"I can heal the sick, an' even raise the dead—
And make you little girls talk outta your head!"
Willie Dixon, "Seventh Son"

The number seven is often considered magical, and in folklore, the seventh son of a seventh son is often considered to have inherent magical powers like second sight. In fiction, and sometimes song, this is often shortened to just the seventh son, though seventh sons were common enough (up until the 20th Century) that this makes little sense.

A common version of the legend says that the seventh son of a seventh son will be born with a caul (actually a loose flap of amniotic sac) over his face, to signify the Seer-like powers.

Characters often claim to be a seventh son of a seventh son, to help convince others that they have magical powers, even in stories where magic is not real.

Almost Always Male, possibly because "seventh daughter of a seventh daughter" doesn't quite roll off the tongue.

A subtrope of Rule of Seven, related to Lucky Seven.

Examples:

    open/close all folders 

     Comic Books  

  • Johnny Thunder, an early member of the Justice Society of America, got his powers from being the seventh son of a seventh son, born on the seventh hour of the seventh day of the seventh month of 1917.
  • The villain Man-Witch from Common Grounds is a deliberate case; when her mother found out her husband was a seventh son she decided to have seven sons to see if it worked. It did. Incidentally, it really is seven sons; they had somewhere around fifteen children because girls kept messing up the math.

    Fanfiction 
  • In Weres Harry Tom Riddle's shade was extremely upset that Ginny had given his diary to Luna.
    "...The Weasley brat is the seventh child and first daughter born in seven generations. Sacrificing her soul while absorbing her magic would have been enough to give me life of my own..."

     Film  

  • In The Seeker, a movie based on Susan Cooper's novel The Dark Is Rising, Will is the seventh son of a seventh son, and destined to save the world from darkness.
  • In Ernest Scared Stupid, Old Lady Hackmore says "you're the seventh son of the seventh son" when listing all the auspices that make Ernest The Chosen One for fulfilling his ancestor's legacy and defeating Trantor the Troll once and for all. (It's not clear if she's being metaphorical or not, though, especially since she refers to him as the direct descendant of Phineas Worrell.)

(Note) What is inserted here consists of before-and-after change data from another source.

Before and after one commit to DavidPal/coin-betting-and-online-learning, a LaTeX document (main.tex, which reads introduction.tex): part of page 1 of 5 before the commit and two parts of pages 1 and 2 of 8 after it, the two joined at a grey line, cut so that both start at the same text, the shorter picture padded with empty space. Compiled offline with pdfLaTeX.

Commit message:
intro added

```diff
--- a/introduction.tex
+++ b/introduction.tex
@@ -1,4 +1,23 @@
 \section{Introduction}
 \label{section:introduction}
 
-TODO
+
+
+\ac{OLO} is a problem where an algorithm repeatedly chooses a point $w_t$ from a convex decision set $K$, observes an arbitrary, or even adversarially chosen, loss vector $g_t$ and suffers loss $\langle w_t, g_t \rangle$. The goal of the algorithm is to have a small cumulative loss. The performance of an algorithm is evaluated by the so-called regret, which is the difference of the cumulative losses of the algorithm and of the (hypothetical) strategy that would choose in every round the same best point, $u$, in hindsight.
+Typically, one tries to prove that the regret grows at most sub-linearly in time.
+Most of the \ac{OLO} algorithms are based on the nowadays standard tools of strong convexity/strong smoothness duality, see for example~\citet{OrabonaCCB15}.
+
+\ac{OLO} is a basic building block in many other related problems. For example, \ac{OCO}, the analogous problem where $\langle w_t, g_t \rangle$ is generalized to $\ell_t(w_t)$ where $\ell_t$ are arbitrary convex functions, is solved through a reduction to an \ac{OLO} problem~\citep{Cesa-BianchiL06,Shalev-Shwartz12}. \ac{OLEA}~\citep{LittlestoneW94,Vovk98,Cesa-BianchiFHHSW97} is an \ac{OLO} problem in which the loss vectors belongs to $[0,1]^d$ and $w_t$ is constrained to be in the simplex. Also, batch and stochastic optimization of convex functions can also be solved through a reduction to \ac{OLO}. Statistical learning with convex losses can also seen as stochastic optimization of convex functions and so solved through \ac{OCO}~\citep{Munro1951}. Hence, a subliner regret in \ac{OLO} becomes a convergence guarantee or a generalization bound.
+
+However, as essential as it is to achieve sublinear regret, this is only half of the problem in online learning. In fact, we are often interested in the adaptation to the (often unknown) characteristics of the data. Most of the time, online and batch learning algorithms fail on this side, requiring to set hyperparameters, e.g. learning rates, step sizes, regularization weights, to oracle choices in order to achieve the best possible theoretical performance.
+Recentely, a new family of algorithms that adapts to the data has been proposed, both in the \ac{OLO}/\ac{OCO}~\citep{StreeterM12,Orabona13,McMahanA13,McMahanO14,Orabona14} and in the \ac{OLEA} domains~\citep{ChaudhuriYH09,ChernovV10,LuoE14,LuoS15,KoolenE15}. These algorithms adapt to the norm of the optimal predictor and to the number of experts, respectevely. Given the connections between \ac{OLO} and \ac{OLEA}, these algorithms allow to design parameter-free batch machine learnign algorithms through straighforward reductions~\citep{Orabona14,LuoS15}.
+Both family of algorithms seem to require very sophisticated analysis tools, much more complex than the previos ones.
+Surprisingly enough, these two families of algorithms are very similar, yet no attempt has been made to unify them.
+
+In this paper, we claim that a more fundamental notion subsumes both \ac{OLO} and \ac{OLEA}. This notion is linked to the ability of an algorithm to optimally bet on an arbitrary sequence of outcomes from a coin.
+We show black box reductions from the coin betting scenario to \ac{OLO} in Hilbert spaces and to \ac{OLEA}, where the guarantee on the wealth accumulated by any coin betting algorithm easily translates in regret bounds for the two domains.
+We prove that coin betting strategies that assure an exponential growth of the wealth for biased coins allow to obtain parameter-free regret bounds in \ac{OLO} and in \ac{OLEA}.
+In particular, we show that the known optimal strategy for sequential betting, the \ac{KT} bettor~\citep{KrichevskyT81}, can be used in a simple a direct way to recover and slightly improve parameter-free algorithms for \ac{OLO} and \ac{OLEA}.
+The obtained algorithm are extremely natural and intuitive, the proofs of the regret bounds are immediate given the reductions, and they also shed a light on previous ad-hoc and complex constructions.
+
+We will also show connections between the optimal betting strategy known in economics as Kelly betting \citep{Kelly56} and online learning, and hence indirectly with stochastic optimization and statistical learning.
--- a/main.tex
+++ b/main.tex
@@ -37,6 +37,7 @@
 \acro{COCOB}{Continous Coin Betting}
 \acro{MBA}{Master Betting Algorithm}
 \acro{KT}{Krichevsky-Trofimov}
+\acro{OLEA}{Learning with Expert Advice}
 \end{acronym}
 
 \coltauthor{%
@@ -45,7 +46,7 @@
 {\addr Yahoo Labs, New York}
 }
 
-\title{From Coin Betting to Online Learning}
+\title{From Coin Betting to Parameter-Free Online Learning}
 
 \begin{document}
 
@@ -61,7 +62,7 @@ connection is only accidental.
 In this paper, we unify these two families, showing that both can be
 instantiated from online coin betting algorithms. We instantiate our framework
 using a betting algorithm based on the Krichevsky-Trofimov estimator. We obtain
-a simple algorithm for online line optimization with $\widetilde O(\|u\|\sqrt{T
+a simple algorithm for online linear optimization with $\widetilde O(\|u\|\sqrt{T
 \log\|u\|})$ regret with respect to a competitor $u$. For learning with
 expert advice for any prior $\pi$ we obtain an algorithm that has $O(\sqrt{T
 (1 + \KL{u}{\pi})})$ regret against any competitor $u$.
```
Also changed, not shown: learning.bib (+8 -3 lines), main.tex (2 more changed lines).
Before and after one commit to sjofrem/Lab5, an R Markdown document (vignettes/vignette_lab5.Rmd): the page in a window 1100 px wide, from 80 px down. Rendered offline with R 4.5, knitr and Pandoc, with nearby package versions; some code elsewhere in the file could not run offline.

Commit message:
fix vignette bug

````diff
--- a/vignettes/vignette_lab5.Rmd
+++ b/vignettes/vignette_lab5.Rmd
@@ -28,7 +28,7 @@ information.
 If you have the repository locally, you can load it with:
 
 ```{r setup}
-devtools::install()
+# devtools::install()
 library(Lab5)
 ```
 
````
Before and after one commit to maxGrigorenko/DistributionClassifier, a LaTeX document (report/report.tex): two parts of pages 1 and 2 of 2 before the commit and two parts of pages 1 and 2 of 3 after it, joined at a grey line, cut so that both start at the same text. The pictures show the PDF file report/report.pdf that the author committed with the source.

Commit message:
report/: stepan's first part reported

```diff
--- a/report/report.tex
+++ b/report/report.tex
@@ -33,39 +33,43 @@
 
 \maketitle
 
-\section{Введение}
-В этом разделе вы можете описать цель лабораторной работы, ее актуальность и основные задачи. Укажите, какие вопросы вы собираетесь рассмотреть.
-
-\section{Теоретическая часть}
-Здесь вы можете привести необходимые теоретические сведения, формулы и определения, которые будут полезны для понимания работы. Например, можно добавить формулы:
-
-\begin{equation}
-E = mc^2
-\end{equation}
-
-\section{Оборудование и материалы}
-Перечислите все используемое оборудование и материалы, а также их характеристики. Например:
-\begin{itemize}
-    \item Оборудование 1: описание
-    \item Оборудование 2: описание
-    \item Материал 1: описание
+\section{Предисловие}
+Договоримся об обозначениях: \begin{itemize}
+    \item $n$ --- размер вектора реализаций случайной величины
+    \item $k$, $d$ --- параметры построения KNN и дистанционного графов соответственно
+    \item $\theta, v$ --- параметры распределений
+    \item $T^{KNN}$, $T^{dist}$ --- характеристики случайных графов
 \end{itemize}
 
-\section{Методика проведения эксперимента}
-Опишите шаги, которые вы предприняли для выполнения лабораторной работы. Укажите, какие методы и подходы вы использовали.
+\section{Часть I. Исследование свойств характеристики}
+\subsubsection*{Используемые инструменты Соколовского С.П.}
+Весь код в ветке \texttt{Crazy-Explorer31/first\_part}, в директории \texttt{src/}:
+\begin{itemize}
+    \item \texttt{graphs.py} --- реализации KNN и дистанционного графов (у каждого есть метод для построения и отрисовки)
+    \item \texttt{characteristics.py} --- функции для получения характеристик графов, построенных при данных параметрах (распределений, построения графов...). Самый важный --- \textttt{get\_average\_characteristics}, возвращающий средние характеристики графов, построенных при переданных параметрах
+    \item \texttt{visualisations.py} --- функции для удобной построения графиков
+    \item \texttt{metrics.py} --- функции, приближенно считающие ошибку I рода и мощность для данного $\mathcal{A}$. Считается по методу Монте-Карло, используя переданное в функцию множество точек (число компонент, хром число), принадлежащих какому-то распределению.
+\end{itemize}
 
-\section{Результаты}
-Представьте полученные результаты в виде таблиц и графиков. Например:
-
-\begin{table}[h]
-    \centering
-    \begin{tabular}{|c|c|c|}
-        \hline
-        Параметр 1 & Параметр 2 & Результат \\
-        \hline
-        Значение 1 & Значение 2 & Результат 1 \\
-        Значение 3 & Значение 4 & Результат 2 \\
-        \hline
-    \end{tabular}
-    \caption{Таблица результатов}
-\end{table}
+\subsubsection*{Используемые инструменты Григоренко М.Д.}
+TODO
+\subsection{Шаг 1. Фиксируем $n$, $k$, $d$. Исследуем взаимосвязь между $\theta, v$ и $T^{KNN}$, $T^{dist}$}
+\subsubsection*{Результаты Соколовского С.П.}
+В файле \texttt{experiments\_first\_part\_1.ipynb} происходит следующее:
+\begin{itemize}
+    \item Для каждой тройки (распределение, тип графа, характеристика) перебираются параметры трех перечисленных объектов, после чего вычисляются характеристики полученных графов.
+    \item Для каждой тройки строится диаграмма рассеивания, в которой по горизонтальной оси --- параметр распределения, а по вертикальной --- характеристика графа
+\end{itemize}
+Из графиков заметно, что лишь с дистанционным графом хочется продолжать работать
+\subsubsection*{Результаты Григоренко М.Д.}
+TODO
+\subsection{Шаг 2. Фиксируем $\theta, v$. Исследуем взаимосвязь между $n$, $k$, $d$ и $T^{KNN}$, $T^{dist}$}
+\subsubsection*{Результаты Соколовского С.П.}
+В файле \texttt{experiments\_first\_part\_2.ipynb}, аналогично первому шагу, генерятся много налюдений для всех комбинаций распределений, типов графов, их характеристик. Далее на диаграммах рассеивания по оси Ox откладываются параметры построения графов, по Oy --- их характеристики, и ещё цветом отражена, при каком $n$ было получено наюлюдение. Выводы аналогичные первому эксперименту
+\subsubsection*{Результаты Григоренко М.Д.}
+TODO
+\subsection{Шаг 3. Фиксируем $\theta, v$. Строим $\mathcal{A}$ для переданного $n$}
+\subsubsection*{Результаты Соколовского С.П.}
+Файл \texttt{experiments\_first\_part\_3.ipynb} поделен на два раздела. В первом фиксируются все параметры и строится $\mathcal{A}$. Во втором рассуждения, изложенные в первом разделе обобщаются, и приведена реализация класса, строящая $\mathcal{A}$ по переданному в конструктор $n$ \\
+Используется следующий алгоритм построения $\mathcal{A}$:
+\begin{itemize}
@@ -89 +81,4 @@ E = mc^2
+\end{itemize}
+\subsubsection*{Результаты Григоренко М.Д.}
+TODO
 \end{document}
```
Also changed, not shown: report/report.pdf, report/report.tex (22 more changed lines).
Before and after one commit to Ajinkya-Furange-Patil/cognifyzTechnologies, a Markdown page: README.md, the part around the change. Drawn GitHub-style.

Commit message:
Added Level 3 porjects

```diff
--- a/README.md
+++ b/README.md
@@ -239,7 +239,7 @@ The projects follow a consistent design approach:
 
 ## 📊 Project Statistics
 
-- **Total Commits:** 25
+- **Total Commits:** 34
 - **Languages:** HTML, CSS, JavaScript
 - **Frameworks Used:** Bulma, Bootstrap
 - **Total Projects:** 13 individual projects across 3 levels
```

     Literature  

  • Taken Up to Eleven in Orson Scott Card's The Tales of Alvin Maker. Alvin is not only a seventh son, he is the seventh son of a seventh son, his parents' thirteenth child, and to top it all off was born with a caul, and is a powerful "maker"—a rare and powerful form of magic. The first novel in the series is even named Seventh Son.
  • In the Discworld series, the magic number is eight, not seven, so the eighth son of an eighth son is a wizard.
    • In Equal Rites, Eskarina is the eighth child of an eighth son, which isn't supposed to work, but somehow it does. Women are supposed to be witches, not wizards, but Eskarina is simply too wizardy.
    • In Sourcery, we learn that the eighth son of an eighth son of an eighth son becomes a super-powerful "sourcerer", a being in touch with the source of magic, and almost too powerful for the world to bear. (This is one of the reasons wizards are discouraged from having sex.)
  • In Septimus Heap, Septimus is a powerful wizard, and the seventh son of a seventh son.
  • In The Forgotten Beasts of Eld, when Sybel is puzzled that Coren, an ordinary human, knows so much about the magical beasts under her care, he simply explains that he's the seventh son of a seventh son.
  • In Dan Abnett's Gaunt's Ghosts novel The Guns of Tanith, Soric reveals that his great-grandmother was a witch, and that his father said it would come to him, as the seventh son of a seventh son. On the other hand, what it causes him doesn't seem very lucky at all...
  • In Patricia C. Wrede's Frontier Magic, Lan is the seventh son of a seventh son, and so a natural magician. Others point out to Eff that she's a seventh daughter, even if she is a thirteenth child. The Always Male part of the trope is averted by the series, as double-seventh daughters are also magically gifted.
  • In The Last Apprentice, being the seventh son of a seventh son is literally a job requirement to be a spook.
  • In Mercedes Lackey's Tales of the Five Hundred Kingdoms series, Sasha has some small magics, in part because he's a seventh son. Also, in One Good Knight, Gina mentions that three of her siblings have magical abilities.
    "That kind of startled my parents, they had no idea that there was magic in their blood,but the sibs in question are the seventh born, the ninth born, and the thirteenth born, so that probably explains it."
  • In The Secrets of the Immortal Nicholas Flamel, Perenelle Flamel is a female example. Being the seventh daughter of a seventh daughter allows one to speak to ghosts.
  • In the Daughter of the Forest, the first book in the The Sevenwaters Trilogy, Sorcha is the seventh daughter of Lord Colum. Her six brothers are bound in a curse to be forever swans by her stepmother that only the seventh child can lift.
  • In The Secret of Platform 13, Odge the hag is the seventh daughter of a seventh daughter. Her family is fairly disappointed that aside from having heterochromia and one blue tooth, she looks like a normal human girl and not a normal hag (no extra toes or long fingernails or the like).
  • In Susan Cooper's novel The Dark Is Rising, Will is the seventh son of a seventh son, and was born with a caul. He has a major role to play in the battle between the Light and the Dark.
  • It doesn't come up as an important plot point in Harry Potter, but according to Word of God, Ginny Weasley is the seventh child of a seventh child.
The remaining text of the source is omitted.